What is needed is a word-for-word copy of every record below, minus the pictures.

*** Opening of Material supplied ***

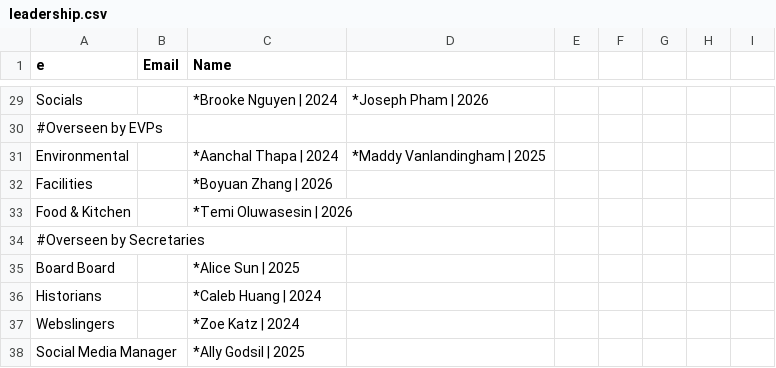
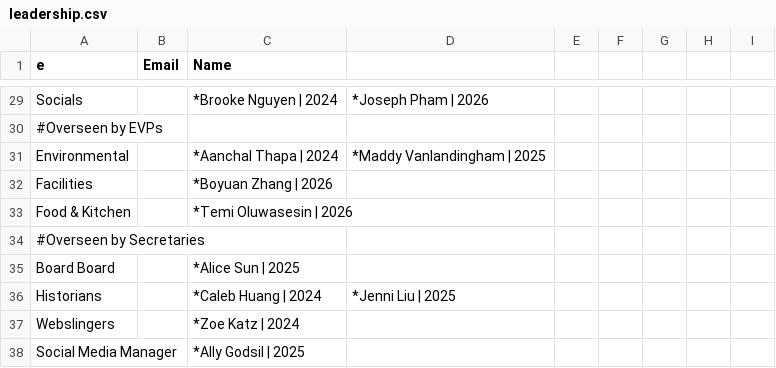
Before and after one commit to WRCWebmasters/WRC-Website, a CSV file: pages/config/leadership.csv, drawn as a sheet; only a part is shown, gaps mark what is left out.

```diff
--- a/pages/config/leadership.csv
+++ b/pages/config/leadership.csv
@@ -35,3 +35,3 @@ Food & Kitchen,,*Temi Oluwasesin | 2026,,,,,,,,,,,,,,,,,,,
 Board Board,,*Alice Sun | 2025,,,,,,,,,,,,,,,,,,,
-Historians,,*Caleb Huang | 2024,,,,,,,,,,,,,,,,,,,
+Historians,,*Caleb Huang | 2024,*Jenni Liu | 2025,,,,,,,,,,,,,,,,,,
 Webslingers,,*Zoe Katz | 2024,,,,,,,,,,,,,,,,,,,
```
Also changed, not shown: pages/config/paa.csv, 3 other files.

*** Close of Material supplied ***

▶ **Solution to this problem**
Before and after one commit to WRCWebmasters/WRC-Website, a CSV file: pages/config/leadership.csv, drawn as a sheet; only a part is shown, gaps mark what is left out.

```diff
--- a/pages/config/leadership.csv
+++ b/pages/config/leadership.csv
@@ -35,3 +35,3 @@ Food & Kitchen,,*Temi Oluwasesin | 2026,,,,,,,,,,,,,,,,,,,
 Board Board,,*Alice Sun | 2025,,,,,,,,,,,,,,,,,,,
-Historians,,*Caleb Huang | 2024,,,,,,,,,,,,,,,,,,,
+Historians,,*Caleb Huang | 2024,*Jenni Liu | 2025,,,,,,,,,,,,,,,,,,
 Webslingers,,*Zoe Katz | 2024,,,,,,,,,,,,,,,,,,,
```
Also changed, not shown: pages/config/paa.csv, 3 other files.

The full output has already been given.